On this episode, Wyoming has the most dangerous workplaces in the country. But a Wyoming law could be making it worse by making it hard for undocumented immigrants to get worker's compensation. And we'll hear about why the University of Wyoming is concerned about proposed changes to the federal guidelines concerning campus sexual assault. Also...acclaimed Mexican-American writer Luis Alberto Urrea tells the story of how he came to write his latest novel. And a bipartisan plan to make a land and
On this episode, it seems like more anti-abortion bills are getting traction in the legislature, the question is why? Wyoming's population has been decreasing for the past couple of years but we find there is a population that is growing in Cody. Kids can't vote but they can lobby for policy change. Those stories and the next edition of Story Corps from Jackson.
On this episode, how oil and gas permitting continued to occur on public lands while the shutdown was in full swing. Agencies that distribute food and food stamps say all the uncertainty about the government shutdown could mean people will get lost in the system. The 2018 Farm Bill legalized hemp and CBD but Wyoming hasn't followed suit... will the legislature change that? We'll also hear about the efforts of lawmakers to improve Wyoming elections and hear an interview with the publisher of
On this episode, a decision at legislature about how to zone a new private school in Jackson and a uranium mine's pursuit to solve its financial woes using acid. Following an officer-involved shooting, Laramie reckons with whether lethal force was really necessary. We'll join some bird lovers on one of the last rural bird counts in the U.S. And we'll find out how Wyoming communities are recycling now that China is opting not to buy U.S. recycling materials. Those stories and more.
On this episode, during the partial government shutdown, the oil and gas industry says it's feeling the impact but critics say the industry is still getting a better deal than most. The legislature is back in session and it's considering changing the way it raises taxes. And we will look at how the gender wage gap extends to some of Wyoming's pro skiers. Those stories and our latest I Respectfully Disagree.
On this episode, we will hear from Governor-elect Mark Gordon as he prepares for office. We will go to Cheyenne for a story about how trauma impacts sexual violence investigations. Wyoming is testing out new technology—a digital driver's license. But not everyone is excited about it. Join us for these stories and more.
On this episode, Governor Matt Mead is wrapping up his final weeks and he'll discuss some topics including his biggest disappointment. Farmers have been turning to Twitter to have conversations about mental health and depression. State lawmakers are looking at ways to reduce the prison population and if they don't... it'll be costly. Those stories and more.

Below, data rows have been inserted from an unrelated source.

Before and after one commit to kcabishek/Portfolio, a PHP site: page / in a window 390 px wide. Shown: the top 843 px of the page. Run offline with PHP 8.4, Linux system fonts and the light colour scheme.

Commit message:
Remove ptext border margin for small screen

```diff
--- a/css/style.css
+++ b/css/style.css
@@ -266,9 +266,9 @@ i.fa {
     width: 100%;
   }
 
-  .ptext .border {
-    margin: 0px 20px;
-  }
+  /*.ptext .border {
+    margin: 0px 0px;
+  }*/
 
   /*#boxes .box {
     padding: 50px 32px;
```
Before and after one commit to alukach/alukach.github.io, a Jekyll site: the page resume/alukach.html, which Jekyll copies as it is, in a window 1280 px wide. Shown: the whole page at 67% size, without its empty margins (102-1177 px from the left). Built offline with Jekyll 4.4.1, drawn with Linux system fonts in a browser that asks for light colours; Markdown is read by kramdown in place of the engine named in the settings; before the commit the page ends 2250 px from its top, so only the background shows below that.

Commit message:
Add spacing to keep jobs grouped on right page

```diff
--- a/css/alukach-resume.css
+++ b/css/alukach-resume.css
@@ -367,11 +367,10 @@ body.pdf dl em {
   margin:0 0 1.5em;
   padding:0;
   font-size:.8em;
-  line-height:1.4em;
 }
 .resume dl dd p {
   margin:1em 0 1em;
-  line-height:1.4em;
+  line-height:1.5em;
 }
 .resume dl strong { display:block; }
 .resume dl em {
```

On this episode, Wyoming is looking at the high cost of health care and insurance. Mistrust between environmental groups and local government is keeping the Yellowstone Grizzly Bear in limbo. And we'll explore why Washington DC lawmakers could learn from local collaborators working to solve wildlife and other controversial issues. Those stories, plus reports on oil prices and the 3rd annual conference for violence prevention and response in the state.
On this episode, Cloud Peak Energy is thinking of selling its company. Defense Secretary James Mattis visits Wyoming to meet with the Philippine Ambassador to U.S. about a pair of bells. In October, the Department of Workforce Services released a study on the gender wage gap in Wyoming. Now, legislators will have to decide what to do with that information. And the Albany County attorney discusses her release of a video to the media. Those stories and more.
On this episode, a story about the rise of oil and gas in Wyoming and why it's happening. Does the presence grizzly bears actually affect the outfitter and guide industry? And a look at how one Wyoming School district is responding to the recently released school performance reports Those stories and a conversation with U.S. Representative Liz Cheney.